The paramedics show up. At work. They take my blood pressure. I bust the cuff off. Why is this lasting so long? My boss is concerned.
I’m no stranger to the ER. Anxiety attacks have seen me here many times. This attack lasts three hours.
Finally, my name is called.
I follow the nurse, speed walking ahead of me to a small room. I’m a little wobbly on my feet and if I turn my head from side to side I get vertigo. I sit on the bed. The doctor comes in.
I tell her my symptoms and she orders up a bunch of tests. She’s particularly concerned about my chest tightness and wants to make sure my heart hasn’t been damaged or worse. I try to keep calm.
I keep googling my symptoms. Maybe it is anxiety. Again.
Time for some tests.
The nurse takes my blood pressure lying down, sitting up and standing up. I lie back down and raise my shirt. She sticks nodes all over my chest for an electrocardiogram. Next she draws blood and tells me the results will be in an hour.
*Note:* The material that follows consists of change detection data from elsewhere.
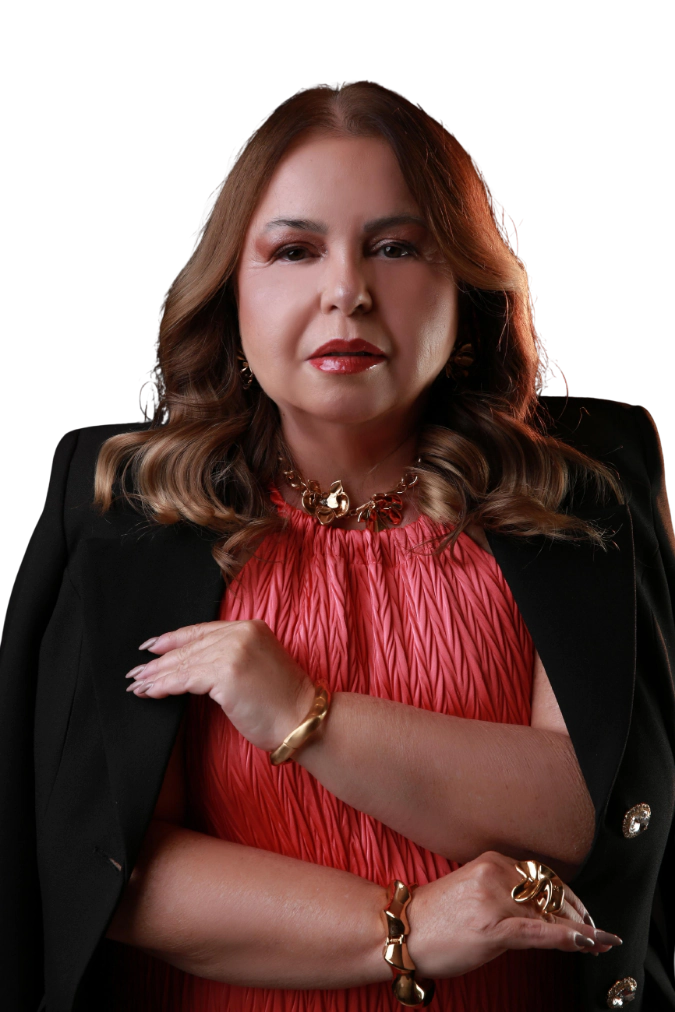
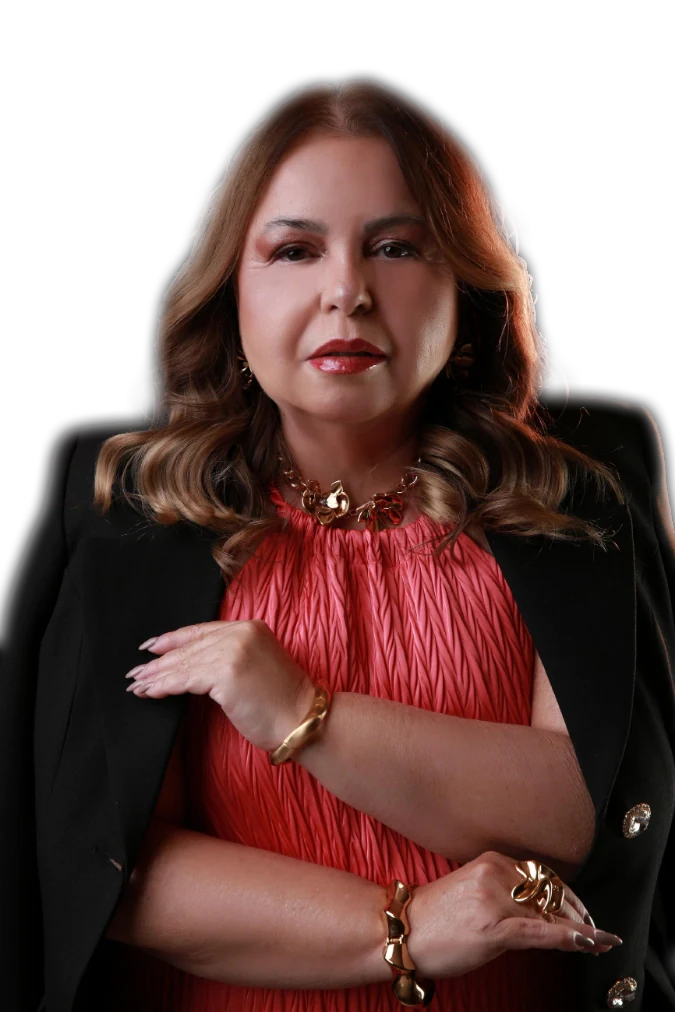
fix(fotos): bordas laterais dos recortes com alfa macio (feather no arquivo)

Changed region(s): [[0.0, 0.0613, 1.0, 0.6433], [0.9956, 0.919, 1.0, 0.9802]]

diff --git a/src/app/components/about/about.css b/src/app/components/about/about.css
@@ -13,10 +13,10 @@
 }
 
 .about-photo__img {
-  /* Esfumaça o perímetro (recorte sem bordas definidas): feather suave em volta + blur mínimo na borda */
-  filter: blur(0.35px);
-  -webkit-mask-image: radial-gradient(ellipse 106% 102% at 50% 44%, #000 74%, transparent 96%);
-  mask-image: radial-gradient(ellipse 106% 102% at 50% 44%, #000 74%, transparent 96%);
+  /* A silhueta já vem com borda macia no arquivo; aqui só esfumacamos a base */
+  filter: blur(0.3px);
+  -webkit-mask-image: linear-gradient(to bottom, #000 0%, #000 55%, transparent 92%);
+  mask-image: linear-gradient(to bottom, #000 0%, #000 55%, transparent 92%);
 }
 
 .about-photo__blur {

diff --git a/src/app/components/faq/faq.css b/src/app/components/faq/faq.css
@@ -17,10 +17,10 @@
 }
 
 .faq-photo__img {
-  /* Esfumaça o perímetro (recorte sem bordas definidas): feather suave em volta + blur mínimo na borda */
-  filter: blur(0.35px);
-  -webkit-mask-image: radial-gradient(ellipse 106% 102% at 50% 44%, #000 74%, transparent 96%);
-  mask-image: radial-gradient(ellipse 106% 102% at 50% 44%, #000 74%, transparent 96%);
+  /* A silhueta já vem com borda macia no arquivo; aqui só esfumacamos a base */
+  filter: blur(0.3px);
+  -webkit-mask-image: linear-gradient(to bottom, #000 0%, #000 55%, transparent 92%);
+  mask-image: linear-gradient(to bottom, #000 0%, #000 55%, transparent 92%);
 }
 
 .faq-photo__blur {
A short time later an older lady walks in and introduces herself as a crisis worker. (Note to medical staff: A nicer title might be helpful.) We go through my history of anxiety and what I’m feeling right now. She tells me about a day program with a support group for street drug users.
I’m not a street drug user.
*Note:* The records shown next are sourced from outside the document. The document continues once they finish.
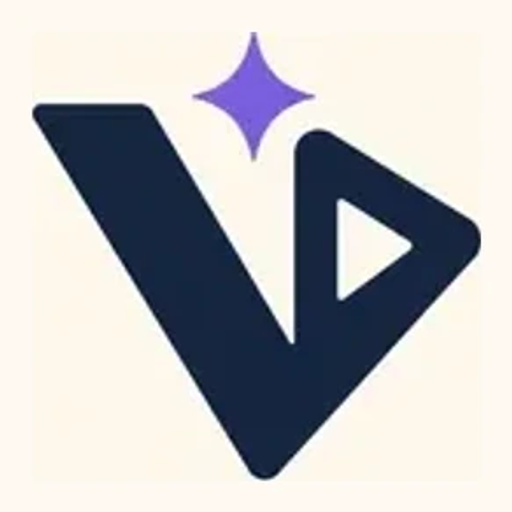
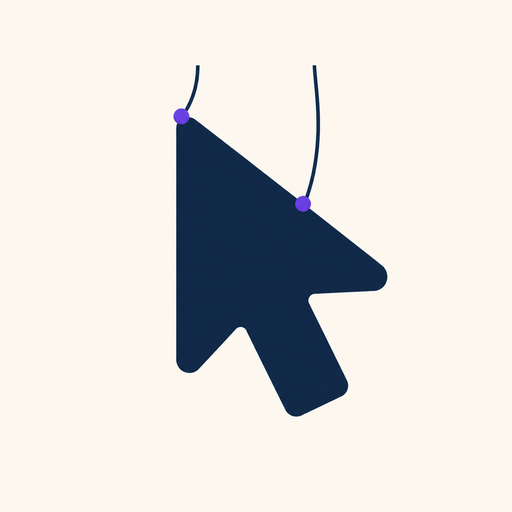
Simplify Voodoo landing page styling

Changed region(s): [[0.0625, 0.0625, 0.9375, 0.9375]]

diff --git a/app/globals.css b/app/globals.css
@@ -164,25 +164,23 @@ html { scroll-behavior: smooth; }
 .nav-links { display: flex; align-items: center; gap: 34px; }
 .nav-links a { color: #475467; text-decoration: none; font-size: 13px; font-weight: 600; transition: color .2s; }
 .nav-links a:hover { color: var(--ink); }
-.nav-cta { justify-self: end; align-self: center; display: inline-flex; align-items: center; gap: 13px; padding: 11px 15px 11px 18px; border: 1px solid #ddd9f5; border-radius: 99px; background: white; color: var(--ink); text-decoration: none; font-size: 13px; font-weight: 700; box-shadow: 0 5px 18px rgba(61, 49, 126, .06); transition: transform .2s, box-shadow .2s; }
+.nav-cta { justify-self: end; align-self: center; display: inline-flex; align-items: center; gap: 13px; padding: 11px 15px 11px 18px; border: 1px solid #ddd9f5; border-radius: 99px; background: white; color: var(--ink); text-decoration: none; font-size: 13px; font-weight: 700; transition: border-color .2s; }
 .nav-cta span { display: grid; place-items: center; width: 25px; height: 25px; border-radius: 50%; background: var(--ink); color: white; }
-.nav-cta:hover { transform: translateY(-2px); box-shadow: 0 9px 24px rgba(61, 49, 126, .11); }
+.nav-cta:hover { border-color: #a9a0eb; }
 
 .landing-hero { position: relative; max-width: 1240px; margin: auto; padding: 112px 30px 74px; text-align: center; }
 .landing-hero::before { content: ""; position: absolute; z-index: 0; width: 760px; height: 540px; top: -120px; left: 50%; transform: translateX(-50%); border-radius: 50%; background: radial-gradient(circle, rgba(117, 96, 235, .14), rgba(117, 96, 235, 0) 68%); pointer-events: none; }
 .landing-hero > * { position: relative; z-index: 1; }
-.eyebrow { display: inline-flex; align-items: center; gap: 8px; margin-bottom: 24px; padding: 8px 13px; border: 1px solid #e4e0f7; border-radius: 99px; background: rgba(255,255,255,.78); color: #5548bd; font-size: 11px; font-weight: 700; letter-spacing: .07em; text-transform: uppercase; }
-.eyebrow span { font-size: 13px; }
 .landing h1 { max-width: 960px; margin: 0 auto 26px; font-size: clamp(54px, 7.2vw, 92px); line-height: .98; letter-spacing: -.062em; }
 .landing h1 em { color: #6558e8; }
 .landing-hero > p { max-width: 700px; margin: auto; color: #667085; font-size: 19px; line-height: 1.65; }
 .hero-actions { display: flex; justify-content: center; align-items: center; gap: 27px; margin-top: 34px; }
-.primary-cta { display: inline-flex; align-items: center; gap: 20px; min-height: 54px; padding: 0 13px 0 22px; border-radius: 99px; background: var(--ink); color: white; text-decoration: none; font-size: 14px; font-weight: 700; box-shadow: 0 13px 30px rgba(16, 24, 40, .18); transition: transform .2s, box-shadow .2s; }
+.primary-cta { display: inline-flex; align-items: center; gap: 20px; min-height: 54px; padding: 0 13px 0 22px; border: 1px solid var(--ink); border-radius: 99px; background: var(--ink); color: white; text-decoration: none; font-size: 14px; font-weight: 700; transition: background .2s, color .2s; }
 .primary-cta span { display: grid; place-items: center; width: 31px; height: 31px; border-radius: 50%; background: white; color: var(--ink); font-size: 17px; }
-.primary-cta:hover { transform: translateY(-2px); box-shadow: 0 16px 35px rgba(16, 24, 40, .24); }
+.primary-cta:hover { background: #293548; }
 .text-link { display: inline-flex; align-items: center; gap: 10px; color: #475467; text-decoration: none; font-size: 13px; font-weight: 600; }
 .text-link span { color: #6558e8; }
-.hero-visual { margin-top: 66px; padding: 13px; border: 1px solid #e9e3dd; border-radius: 32px; background: rgba(255,255,255,.75); box-shadow: 0 32px 80px rgba(40, 31, 74, .11); }
+.hero-visual { margin-top: 66px; padding: 13px; border: 1px solid #e9e3dd; border-radius: 32px; background: rgba(255,255,255,.75); }
 .hero-visual img { display: block; width: 100%; height: auto; border-radius: 22px; }
 .hero-note { display: flex; justify-content: center; gap: 0; margin-top: 28px; color: #667085; font-size: 12px; font-weight: 600; }
 .hero-note span { display: flex; align-items: center; }
@@ -193,10 +191,9 @@ html { scroll-behavior: smooth; }
 .story-section.reverse .section-copy { order: 2; }
 .story-section.reverse .section-image { order: 1; }
 .section-copy { max-width: 470px; }
-.section-number { display: block; margin-bottom: 22px; color: #6558e8; font-size: 10px; font-weight: 800; letter-spacing: .16em; }
 .landing h2 { margin: 0 0 23px; font-size: clamp(36px, 4vw, 54px); line-height: 1.08; letter-spacing: -.047em; }
 .section-copy > p, .section-heading > p { margin: 0 0 16px; color: #667085; font-size: 17px; line-height: 1.7; }
-.section-image { min-width: 0; padding: 10px; border: 1px solid #ebe6df; border-radius: 28px; background: white; box-shadow: 0 22px 55px rgba(36, 26, 65, .075); }
+.section-image { min-width: 0; padding: 10px; border: 1px solid #ebe6df; border-radius: 28px; background: white; }
 .section-image img, .use-case-image img { display: block; width: 100%; height: auto; border-radius: 19px; }
 .simple-list { display: grid; gap: 13px; margin: 30px 0 0; padding: 0; list-style: none; }
 .simple-list li { display: flex; align-items: center; gap: 12px; color: #344054; font-size: 14px; font-weight: 600; }
@@ -213,7 +210,6 @@ html { scroll-behavior: smooth; }
 
 .use-case-section { padding: 128px max(24px, calc((100vw - 1180px) / 2)); background: #17152d; color: white; }
 .section-heading { max-width: 700px; margin-bottom: 54px; }
-.use-case-section .section-number { color: #a99ff3; }
 .use-case-section h2 { color: white; }
 .use-case-section .section-heading p { color: #aaa8b8; }
 .use-case-layout { display: grid; grid-template-columns: minmax(0, 1.08fr) minmax(0, .92fr); gap: 20px; align-items: stretch; }
@@ -229,8 +225,7 @@ html { scroll-behavior: smooth; }
 
 .final-cta { width: min(1180px, calc(100% - 48px)); margin: 52px auto; padding: 94px 30px; border-radius: 32px; background: radial-gradient(circle at 50% -10%, #5547b9, transparent 46%), #17152d; color: white; text-align: center; overflow: hidden; }
 .cta-spark { display: grid; place-items: center; width: 48px; height: 48px; margin: 0 auto 22px; border: 1px solid rgba(255,255,255,.2); border-radius: 15px; background: rgba(255,255,255,.08); color: #b7aff8; font-size: 20px; }
-.final-cta > span { color: #a99ff3; font-size: 9px; font-weight: 800; letter-spacing: .18em; }
-.final-cta h2 { margin: 18px auto; color: white; }
+.final-cta h2 { margin: 0 auto 18px; color: white; }
 .final-cta p { max-width: 570px; margin: 0 auto 30px; color: #b9b7c5; font-size: 15px; line-height: 1.65; }
 .primary-cta.light { background: white; color: #17152d; box-shadow: none; }
 .primary-cta.light span { background: #6a5ce0; color: white; }

diff --git a/app/page.tsx b/app/page.tsx
@@ -30,7 +30,6 @@ export default function LandingPage() {
       </header>
 
       <section className="landing-hero">
-        <div className="eyebrow"><span>✦</span> Video tutorials, made for you</div>
         <h1>Show people how<br /><em>your product works.</em></h1>
         <p>Paste a web app link and name a task. Voodoo uses the product, captures the important steps, and creates a clear narrated video.</p>
         <div className="hero-actions">
@@ -45,7 +44,6 @@ export default function LandingPage() {
 
       <section className="story-section section-problem" id="why-voodoo">
         <div className="section-copy">
-          <span className="section-number">01 · THE PROBLEM</span>
           <h2>Helpful videos should not take days to make.</h2>
           <p>People want to see how a product works. But recording, narrating, editing, and updating every tutorial takes too much time.</p>
           <p>So videos go out of date—or never get made at all.</p>
@@ -57,7 +55,6 @@ export default function LandingPage() {
 
       <section className="story-section reverse section-proof">
         <div className="section-copy">
-          <span className="section-number">02 · WHY VIDEO</span>
           <h2>Showing is better than telling.</h2>
           <p>A short walkthrough gives people the full picture: where to go, what to click, and what should happen next.</p>
           <ul className="simple-list">
@@ -73,7 +70,6 @@ export default function LandingPage() {
 
       <section className="story-section" id="how-it-works">
         <div className="section-copy">
-          <span className="section-number">03 · HOW IT WORKS</span>
           <h2>From app link to finished video.</h2>
           <div className="step-list">
             <div><b>1</b><p><strong>Describe the task.</strong><br />Add the app link and say what you want to explain.</p></div>
@@ -88,7 +84,6 @@ export default function LandingPage() {
 
       <section className="story-section reverse section-current">
         <div className="section-copy">
-          <span className="section-number">04 · STAY CURRENT</span>
           <h2>Your product changed. Your tutorial can too.</h2>
           <p>When the interface changes, skip the studio setup and editing timeline. Run the tutorial again and get a fresh version.</p>
           <div className="callout"><span>↻</span><p><strong>Regenerate, don&apos;t re-record.</strong><br />Keep help content close to the product people actually use.</p></div>
@@ -100,7 +95,6 @@ export default function LandingPage() {
 
       <section className="use-case-section" id="use-cases">
         <div className="section-heading">
-          <span className="section-number">05 · USE CASES</span>
           <h2>One clear video.<br />Many useful moments.</h2>
           <p>Use Voodoo anywhere someone needs to understand software quickly.</p>
         </div>
@@ -114,7 +108,6 @@ export default function LandingPage() {
 
       <section className="story-section reverse section-teams">
         <div className="section-copy">
-          <span className="section-number">06 · BUILT FOR TEAMS</span>
           <h2>Make product knowledge easy to find and easy to trust.</h2>
           <p>Give every team a simple way to create visual help, without waiting for a video expert.</p>
           <div className="team-pills">{teams.map((team) => <span key={team}>{team}</span>)}</div>
@@ -126,7 +119,6 @@ export default function LandingPage() {
 
       <section className="final-cta">
         <div className="cta-spark">✦</div>
-        <span>READY WHEN YOU ARE</span>
         <h2>Turn your next workflow<br />into a clear video.</h2>
         <p>No recording setup. No editing timeline. Just show Voodoo what to explain.</p>
         <Link className="primary-cta light" href="/app">Create a tutorial <span>→</span></Link>

diff --git a/components/Logo.tsx b/components/Logo.tsx
@@ -4,7 +4,7 @@ import Link from "next/link";
 export function Logo() {
   return (
     <Link className="brand" href="/" aria-label="Voodoo home">
-      <Image className="logo" src="/landing/voodoo-icon.webp" alt="" width={40} height={40} priority />
+      <Image className="logo" src="/landing/voodoo-icon-v2.webp" alt="" width={40} height={40} priority />
       <span>Voodoo</span>
     </Link>
   );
“Can I see a therapist?” I ask.
“We don’t have any at the hospital,” she says. “You’ll have to search one online.”
“Can I stay the night?”
“All the beds are taken,” she replies.
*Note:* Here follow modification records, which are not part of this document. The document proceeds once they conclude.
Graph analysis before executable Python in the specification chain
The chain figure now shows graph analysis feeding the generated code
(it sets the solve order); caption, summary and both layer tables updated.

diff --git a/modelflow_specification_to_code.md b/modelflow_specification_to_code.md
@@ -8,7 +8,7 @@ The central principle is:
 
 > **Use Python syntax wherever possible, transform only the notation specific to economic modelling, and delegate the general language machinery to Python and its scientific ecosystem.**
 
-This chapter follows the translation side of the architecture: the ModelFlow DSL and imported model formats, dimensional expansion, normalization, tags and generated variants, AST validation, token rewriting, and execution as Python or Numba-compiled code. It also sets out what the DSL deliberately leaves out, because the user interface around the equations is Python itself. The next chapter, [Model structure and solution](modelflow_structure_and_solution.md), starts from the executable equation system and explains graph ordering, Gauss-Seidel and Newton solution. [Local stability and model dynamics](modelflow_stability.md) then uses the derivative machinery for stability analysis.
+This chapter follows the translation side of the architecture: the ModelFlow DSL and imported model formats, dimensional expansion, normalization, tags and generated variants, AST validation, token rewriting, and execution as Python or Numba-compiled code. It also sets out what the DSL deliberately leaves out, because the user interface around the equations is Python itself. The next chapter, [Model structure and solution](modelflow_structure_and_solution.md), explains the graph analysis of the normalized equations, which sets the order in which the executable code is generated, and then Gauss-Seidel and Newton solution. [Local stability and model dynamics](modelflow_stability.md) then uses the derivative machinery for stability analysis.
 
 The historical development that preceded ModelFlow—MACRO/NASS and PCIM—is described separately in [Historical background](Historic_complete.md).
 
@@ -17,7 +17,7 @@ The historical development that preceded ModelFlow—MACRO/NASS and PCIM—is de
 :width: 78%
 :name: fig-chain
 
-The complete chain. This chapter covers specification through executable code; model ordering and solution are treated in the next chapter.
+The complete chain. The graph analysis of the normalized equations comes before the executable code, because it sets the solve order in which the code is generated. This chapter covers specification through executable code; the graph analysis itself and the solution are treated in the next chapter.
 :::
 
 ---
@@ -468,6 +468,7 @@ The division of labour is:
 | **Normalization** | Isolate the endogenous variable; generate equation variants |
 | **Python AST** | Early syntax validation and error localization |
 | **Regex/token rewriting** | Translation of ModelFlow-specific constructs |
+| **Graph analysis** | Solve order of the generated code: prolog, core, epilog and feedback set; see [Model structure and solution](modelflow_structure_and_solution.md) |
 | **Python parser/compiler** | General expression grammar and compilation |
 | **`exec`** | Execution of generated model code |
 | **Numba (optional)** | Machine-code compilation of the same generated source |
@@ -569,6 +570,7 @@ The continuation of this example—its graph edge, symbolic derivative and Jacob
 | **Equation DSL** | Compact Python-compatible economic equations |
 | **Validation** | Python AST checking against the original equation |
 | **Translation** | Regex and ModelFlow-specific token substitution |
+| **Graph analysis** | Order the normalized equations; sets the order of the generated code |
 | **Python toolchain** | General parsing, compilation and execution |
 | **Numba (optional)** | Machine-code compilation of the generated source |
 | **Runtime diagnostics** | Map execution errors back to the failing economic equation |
An hour later, the doctor arrives.
“All your tests came back normal,” she says. “It’s anxiety. You can go home.”
I will go on a waiting list for therapy and try to get through these difficult days on my own.
I am discharged and my neighbour picks me up. She did the same for another neighbour of ours who also went to the ER for a panic attack just a few months ago. All the moms on my street are on meds for anxiety and depression.
“It’s just anxiety,” I say to my husband as I walk through the front door.
He gives me a hug. He and I both know what this means — a period of recovery that might last a couple weeks to a couple months. I won’t be able to work or look after the kids and he will have to pick up the slack.
I’ll see my family doctor and try to get on the right meds to help me through and beyond this relapse. I will go on a waiting list for therapy and try to get through these difficult days on my own.
There aren’t enough mental health hospital beds or mental health therapists. Child care or home care isn’t available for people with mental health disorders. Hopefully I won’t lose my job. I’m already in major debt from having to hire a private home care worker and not being able to work the past couple of years due to my previous relapse. I tried applying for the disability tax credit during that time but was denied. We lost our house and had to move.
Thankfully, I managed to recover and find a great, new job but five months in, I’ve relapsed again. I can only hope my current employer understands and takes me back once my medication begins to work. I promise him I will do all I can to prevent another relapse from happening again. As if it’s up to me.
What other choice do I have?
Just another day in the life of an anxiety disorder.
Wish we had more help.